Nintendo Life: How did you come to work on the Switch port of Dark Souls?

Lukas Codr: Virtuos has a lot of experience working on big brand names with both Western and Japanese publishers, so we have many contacts in the industry. We were one of the first developers on the Nintendo Switch platform, and we are always looking for more Switch projects as we love working on the console. By chance, when the idea to bring Dark Souls to Nintendo Switch was discussed, our name came up as a candidate to take care of the adaptation.

How long did it take to port the game, from start to finish?

LC: A bit more than a year. As expected, it took us several months to get a stable playable version running, as we had to make sure that both code and data were fully compatible with the 64-bit format. We've also spent quite a lot of time on polish, enhancements and performance optimisation.

What's the Switch like to work on?

Tang Mengjia: To be honest, we thought it would be more difficult than it actually was. Regarding hardware-specific challenges, we had great support from Nintendo when we were solving technical issues and things like performance improvement. Personally, I found developing for Switch really comfortable and straightforward.

What kind of feedback have you had from FromSoftware on your work? Was the company hands-on during the porting process?

TM: Yes, they were hands-on and we got a lot of help and regular, useful feedback from them.

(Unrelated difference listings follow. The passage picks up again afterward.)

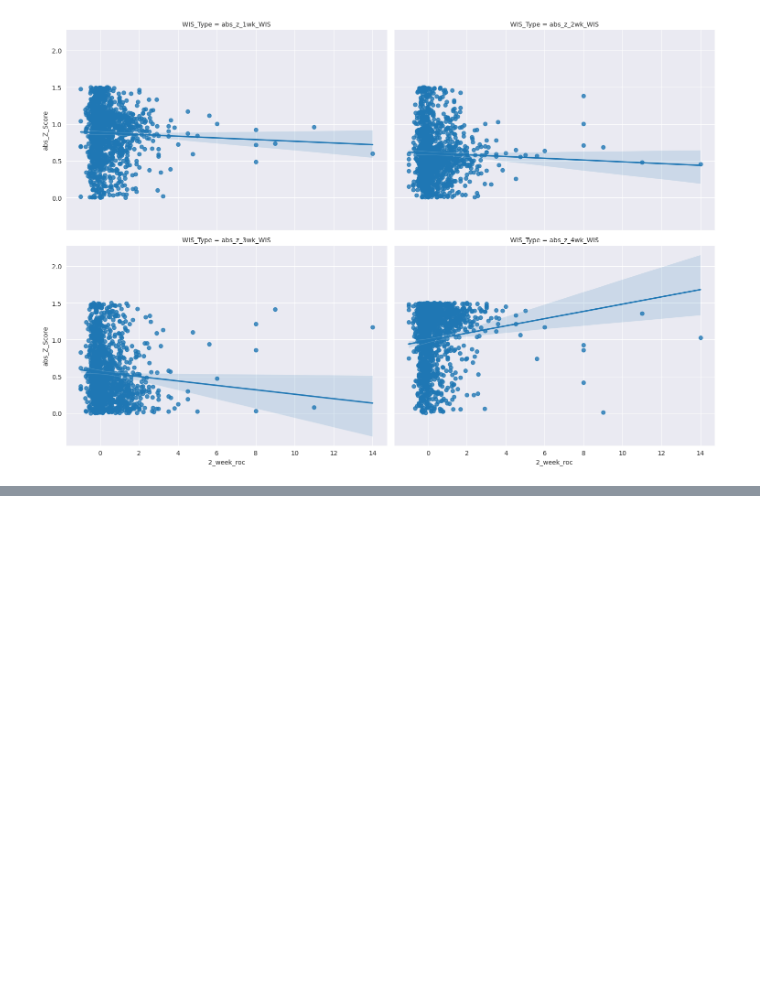
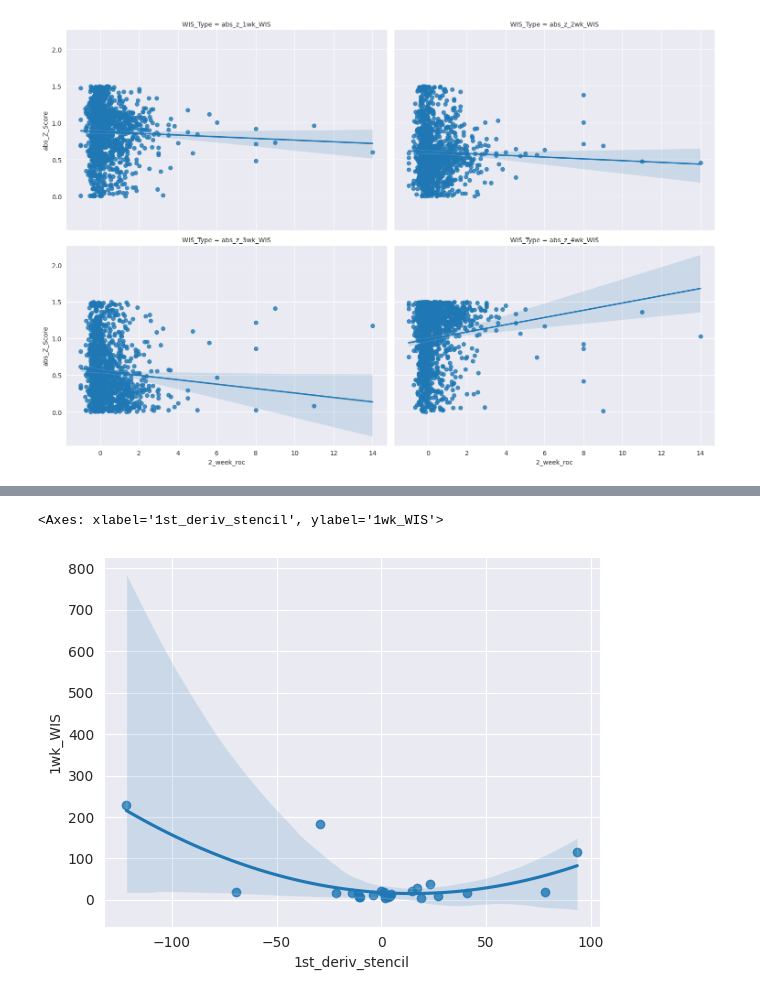
Before and after one commit to atiumcache/flu-forecast-accuracy, a Jupyter notebook: flagging_weeks_2024-06-12.ipynb, the cells around one changed output, grey strips where cells are left out. Saved outputs shown, nothing was run; the diff lists cells and outputs as text; code cells hidden in the pictures; blank space fills up the shorter version.

```diff
--- a/flagging_weeks_2024-06-12.ipynb
+++ b/flagging_weeks_2024-06-12.ipynb
@@ -159,0 +167,5 @@ plt.show()
+# %%
+import pandas as pd
+import seaborn as sns
+df = pd.read_csv('hosp_roc/01.csv')
+df.head()
@@ -159,0 +179,5 @@ plt.show()
+# %%
+sns.regplot(data = df, x = '1st_deriv_stencil', y = '1wk_WIS', order=2)
+# %% [output]
+<Axes: xlabel='1st_deriv_stencil', ylabel='1wk_WIS'>
+[figure, added]
```
Also changed, not shown: parts of 8 cells of this notebook, 55 other files.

Was there ever any discussion about altering elements of the gameplay or making improvements, or was the brief simply to port the original as faithfully as possible?

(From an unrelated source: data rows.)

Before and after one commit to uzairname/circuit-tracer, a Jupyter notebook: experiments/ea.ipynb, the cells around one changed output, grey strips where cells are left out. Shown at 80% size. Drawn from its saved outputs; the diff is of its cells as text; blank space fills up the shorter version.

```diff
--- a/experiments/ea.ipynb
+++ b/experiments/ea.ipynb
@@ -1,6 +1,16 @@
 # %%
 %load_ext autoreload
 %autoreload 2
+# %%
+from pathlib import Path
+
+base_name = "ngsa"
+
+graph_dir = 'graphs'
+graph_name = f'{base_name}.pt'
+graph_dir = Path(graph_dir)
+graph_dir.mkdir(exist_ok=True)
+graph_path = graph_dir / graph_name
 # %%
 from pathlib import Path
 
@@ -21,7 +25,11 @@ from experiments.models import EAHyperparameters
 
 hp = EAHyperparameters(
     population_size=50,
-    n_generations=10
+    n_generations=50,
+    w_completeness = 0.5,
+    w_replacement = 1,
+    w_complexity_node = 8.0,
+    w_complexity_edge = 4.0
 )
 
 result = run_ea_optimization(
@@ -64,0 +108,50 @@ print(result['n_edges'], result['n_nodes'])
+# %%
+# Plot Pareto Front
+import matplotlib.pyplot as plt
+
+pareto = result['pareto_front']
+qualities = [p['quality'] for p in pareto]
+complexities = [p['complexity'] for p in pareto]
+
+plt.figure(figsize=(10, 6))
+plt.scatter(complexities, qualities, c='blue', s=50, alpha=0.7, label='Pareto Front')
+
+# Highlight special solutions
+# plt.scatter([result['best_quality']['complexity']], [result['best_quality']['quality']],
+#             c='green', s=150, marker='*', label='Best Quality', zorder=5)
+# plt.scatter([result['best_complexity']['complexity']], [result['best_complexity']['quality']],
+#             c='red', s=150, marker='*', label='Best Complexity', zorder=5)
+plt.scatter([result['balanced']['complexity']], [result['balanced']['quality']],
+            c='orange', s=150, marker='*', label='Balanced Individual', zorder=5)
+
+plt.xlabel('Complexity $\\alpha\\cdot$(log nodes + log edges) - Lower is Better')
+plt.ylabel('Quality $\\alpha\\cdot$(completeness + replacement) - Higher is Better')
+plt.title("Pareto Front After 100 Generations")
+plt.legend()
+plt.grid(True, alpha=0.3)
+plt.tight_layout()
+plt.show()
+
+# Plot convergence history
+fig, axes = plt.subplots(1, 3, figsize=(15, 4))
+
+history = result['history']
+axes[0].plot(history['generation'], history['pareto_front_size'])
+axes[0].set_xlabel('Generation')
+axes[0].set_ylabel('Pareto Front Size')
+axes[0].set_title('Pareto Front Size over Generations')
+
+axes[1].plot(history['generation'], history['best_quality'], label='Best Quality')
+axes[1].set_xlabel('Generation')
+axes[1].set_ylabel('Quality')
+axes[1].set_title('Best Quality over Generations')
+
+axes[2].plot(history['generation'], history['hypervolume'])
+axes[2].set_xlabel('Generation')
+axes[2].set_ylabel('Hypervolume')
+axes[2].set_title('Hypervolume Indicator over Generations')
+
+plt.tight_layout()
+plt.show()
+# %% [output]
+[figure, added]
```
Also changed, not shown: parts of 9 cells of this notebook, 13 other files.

TM: From the beginning, we were told that we needed to include 6-player multiplayer together with some other simple gameplay improvements. Ultimately, the goal was to ensure the game was faithful to the original. One of the aspects we were particularly proud of was our ability to include the 1080p mode when playing on the dock.

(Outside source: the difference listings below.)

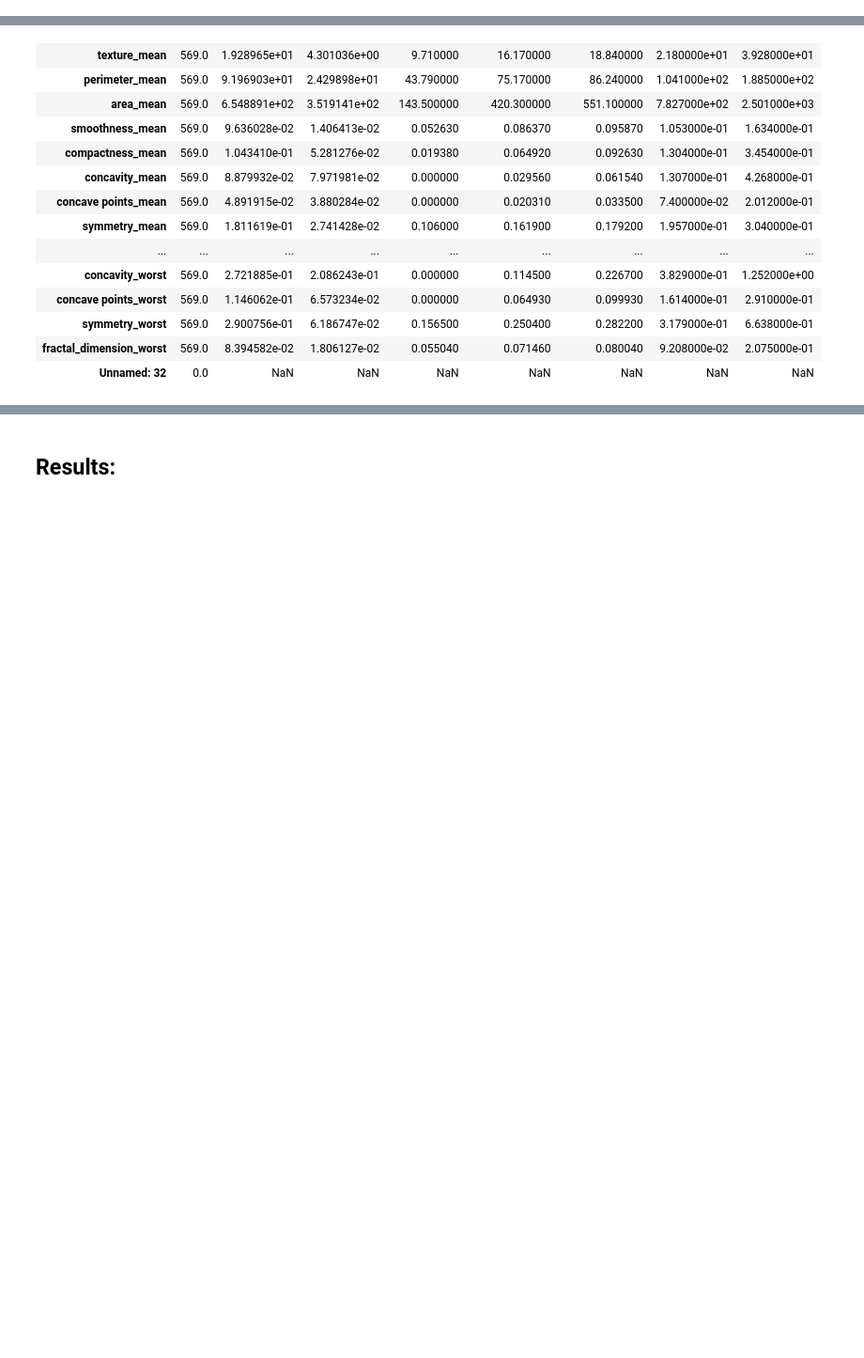
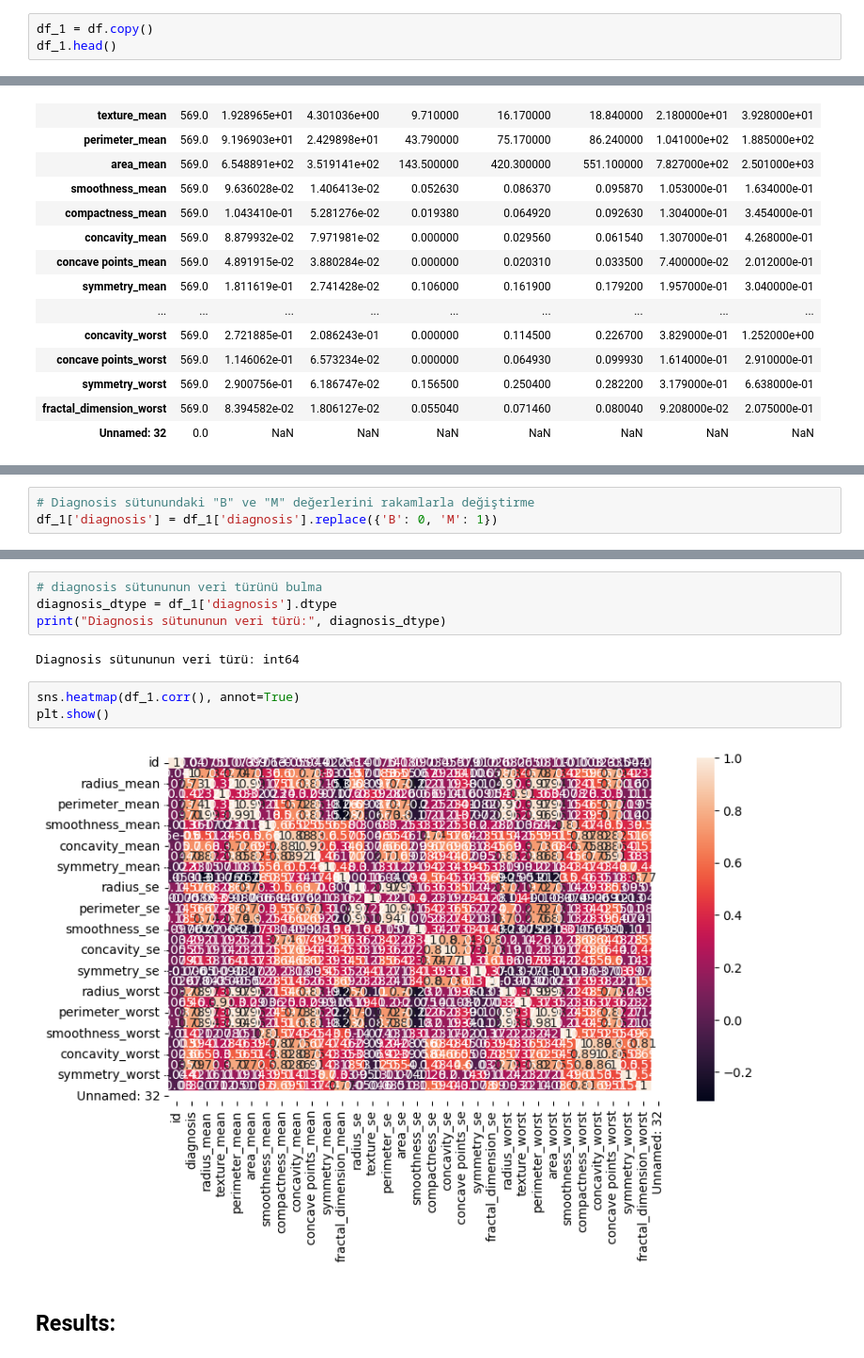
Before and after one commit to BulentKaradeniz/7_ML_Projects, a Jupyter notebook: ML_GTU_Homework_5_2024/HW5_Karadeniz_Bülent_225023016010.ipynb, the cells around one changed output, grey strips where cells are left out. Shown at 94% size. Drawn from its saved outputs; the diff is of its cells as text; blank space fills up the shorter version.

```diff
--- a/ML_GTU_Homework_5_2024/HW5_Karadeniz_Bülent_225023016010.ipynb
+++ b/ML_GTU_Homework_5_2024/HW5_Karadeniz_Bülent_225023016010.ipynb
@@ -29,3 +29,6 @@ df.head()
 | 2 | 84300903 | M | 19.69 | 21.25 | 130.00 | 1203.0 | 0.10960 | ... |
 | 3 | 84348301 | M | 11.42 | 20.38 | 77.58 | 386.1 | 0.14250 | ... |
 | 4 | 84358402 | M | 20.29 | 14.34 | 135.10 | 1297.0 | 0.10030 | ... |
+# %%
+df_1 = df.copy()
+df_1.head()
@@ -104,0 +173,3 @@ df.describe().T
+# %%
+# Diagnosis sütunundaki "B" ve "M" değerlerini rakamlarla değiştirme
+df_1['diagnosis'] = df_1['diagnosis'].replace({'B': 0, 'M': 1})
@@ -105,3 +190,14 @@ df.describe().T
+# %%
+# diagnosis sütununun veri türünü bulma
+diagnosis_dtype = df_1['diagnosis'].dtype
+print("Diagnosis sütununun veri türü:", diagnosis_dtype)
+# %% [output]
+Diagnosis sütununun veri türü: int64
+# %%
+sns.heatmap(df_1.corr(), annot=True)
+plt.show()
+# %% [output]
+[figure, added]
 # %% [markdown]
 ## Results:
 # %% [markdown]
```
Also changed, not shown: parts of 7 cells of this notebook.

What aspect did you find the most challenging to replicate on the Switch?

TM: For us, the most challenging thing was making sure that the game runs smoothly from start to finish. Some areas in the original version had a few framerate challenges. We were confident we could address this, and after some testing and optimization, we reached the target framerate.

Was it difficult to factor in the Switch's hybrid nature - such as portable play in a game that relies so much on online?

TM: We had done our homework, for sure, and had many discussions with all parties involved to smooth the process. Making sure the game ran on all types of Wi-Fi networks was a tough one to fix. Initially, we had issues with lag in multiplayer, but although we can’t share how, we did find solutions to these bandwidth issues. Gameplay-wise, the hybrid nature of Switch was not a problem - we barely noticed the differences between switching modes.

Amiibo support was an unexpected surprise; was this your idea, or did Nintendo suggest it?

TM: At the beginning of every Switch project, our design team considers how to include all potential features of the console, such as amiibo support, from a technical perspective. Then, we share our solutions with our partners. I am not sure if this had any impact on their decision, but FromSoftware and Bandai Namco later decided to include an amiibo feature in the Switch version.

LC: Even some of my friends who don’t own a Switch yet told me they want to buy this amiibo!

You're becoming experts when it comes to porting games to Switch, with LA Noire being your other notable work. Could we see more high-profile ports from you in the future? Dark Souls 2, perhaps?

LC: For obvious reasons, we cannot say what exactly we're working on, but we will definitely have some exciting high-profile Switch games coming out very soon. By porting Dark Souls we have proven that we can take on any Switch project, so we are confident we will get more projects in the future. As you might have seen in the last few weeks, we’ve also worked on Ubisoft’s Starlink: Battle for Atlas, which has received critical acclaim.

Do you guys have any original projects in development right now?

LC: Apart from ports and remasters, we are also focusing on co-development, where we develop a game in parallel with brand owner's team - sometimes we're responsible for a SKU or a certain feature (such as multiplayer), other times we are designing and producing levels and gameplay. We have been working on a mobile battle-royale prototype, that we’re testing in partnership with mobile games publishers.

Shadow of the Tomb Raider, with Eidos Montreal – was a great example of where we built whole levels and we have projects in the works where we are pretty much building the whole game for clients – but more on that next time!


We'd like to thank Lukas and Tang for their time. Dark Souls: Remastered is available now on Switch.